What you should do: Output a character-exact copy of the data, images removed.

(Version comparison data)
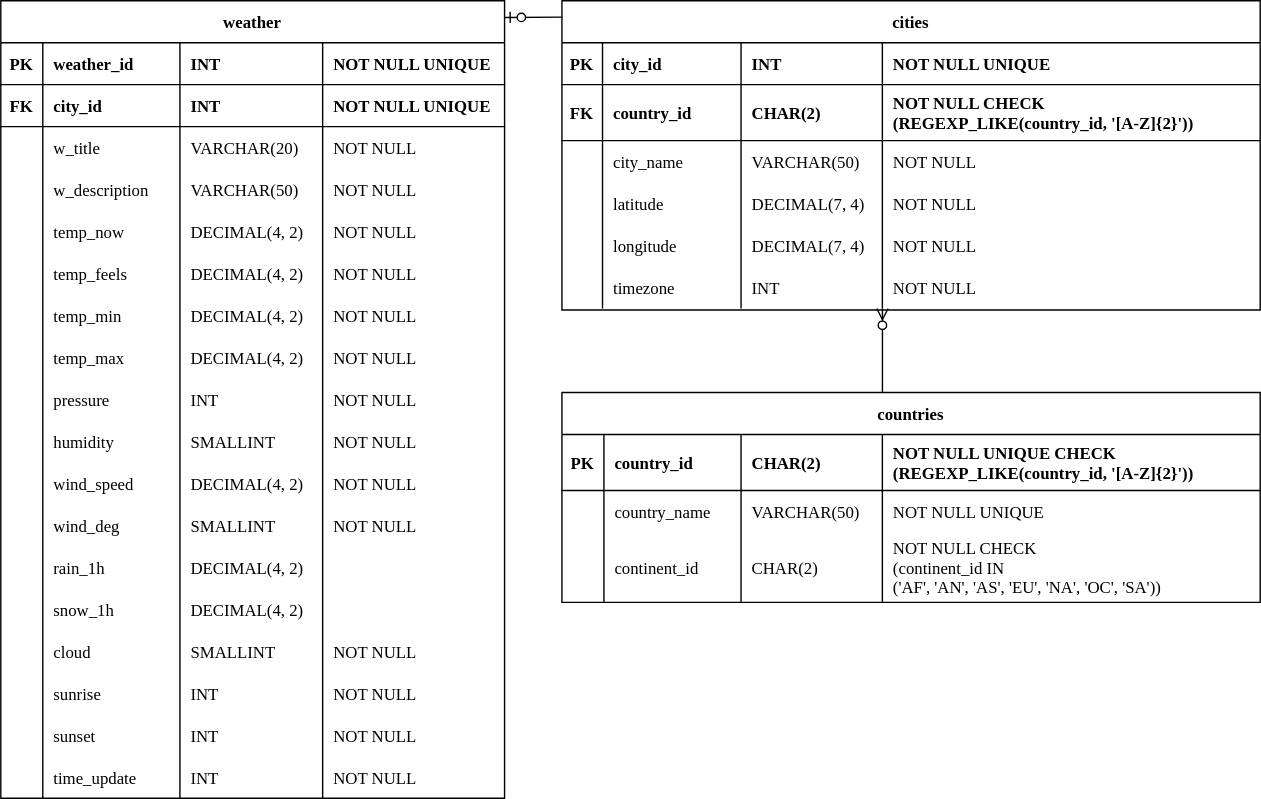
Before: docs/diagram/database_erd.svg, a diagram exported from draw.io (suyons/clickcloud). Source tidied: cells renumbered, new cells last; positions are measured from the earlier drawing's top-left corner, leaving out a move shared by most shapes.
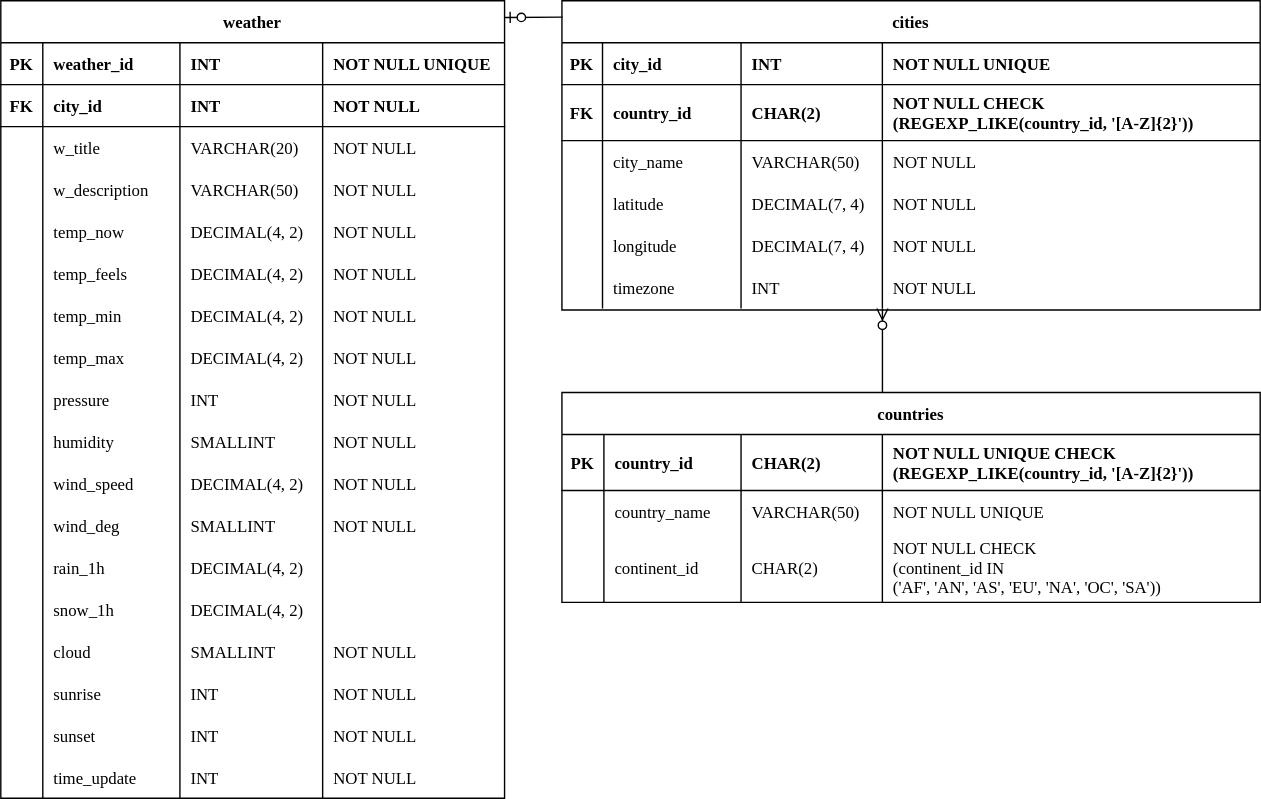
After the change.

Commit message:
Docs: README.md, Diagram, Presentation 파일 수정

What changed in the source:
```diff
@@ -32,7 +32,7 @@
     <mxCell id="11" value="INT" style="shape=partialRectangle;fillColor=none;top=0;left=0;bottom=0;right=0;align=left;spacingLeft=6;fontStyle=1;overflow=hidden;strokeColor=default;fontFamily=Tahoma;fontSize=12;" parent="8" vertex="1">
       <mxGeometry x="128" width="102" height="30" as="geometry" />
     </mxCell>
-    <mxCell id="12" value="NOT NULL UNIQUE" style="shape=partialRectangle;fillColor=none;top=0;left=0;bottom=0;right=0;align=left;spacingLeft=6;fontStyle=1;overflow=hidden;strokeColor=default;fontFamily=Tahoma;fontSize=12;" parent="8" vertex="1">
+    <mxCell id="12" value="NOT NULL" style="shape=partialRectangle;fillColor=none;top=0;left=0;bottom=0;right=0;align=left;spacingLeft=6;fontStyle=1;overflow=hidden;strokeColor=default;fontFamily=Tahoma;fontSize=12;" parent="8" vertex="1">
       <mxGeometry x="230" width="130" height="30" as="geometry" />
     </mxCell>
     <mxCell id="13" style="shape=tableRow;horizontal=0;startSize=0;swimlaneHead=0;swimlaneBody=0;fillColor=none;top=0;left=0;right=0;bottom=0;fontFamily=Tahoma;" parent="2" vertex="1">
```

Result for this exercise:
Before: docs/diagram/database_erd.svg, a diagram exported from draw.io (suyons/clickcloud). Source tidied: cells renumbered, new cells last; positions are measured from the earlier drawing's top-left corner, leaving out a move shared by most shapes.
After the change.

Commit message:
Docs: README.md, Diagram, Presentation 파일 수정

What changed in the source:
```diff
@@ -32,7 +32,7 @@
     <mxCell id="11" value="INT" style="shape=partialRectangle;fillColor=none;top=0;left=0;bottom=0;right=0;align=left;spacingLeft=6;fontStyle=1;overflow=hidden;strokeColor=default;fontFamily=Tahoma;fontSize=12;" parent="8" vertex="1">
       <mxGeometry x="128" width="102" height="30" as="geometry" />
     </mxCell>
-    <mxCell id="12" value="NOT NULL UNIQUE" style="shape=partialRectangle;fillColor=none;top=0;left=0;bottom=0;right=0;align=left;spacingLeft=6;fontStyle=1;overflow=hidden;strokeColor=default;fontFamily=Tahoma;fontSize=12;" parent="8" vertex="1">
+    <mxCell id="12" value="NOT NULL" style="shape=partialRectangle;fillColor=none;top=0;left=0;bottom=0;right=0;align=left;spacingLeft=6;fontStyle=1;overflow=hidden;strokeColor=default;fontFamily=Tahoma;fontSize=12;" parent="8" vertex="1">
       <mxGeometry x="230" width="130" height="30" as="geometry" />
     </mxCell>
     <mxCell id="13" style="shape=tableRow;horizontal=0;startSize=0;swimlaneHead=0;swimlaneBody=0;fillColor=none;top=0;left=0;right=0;bottom=0;fontFamily=Tahoma;" parent="2" vertex="1">
```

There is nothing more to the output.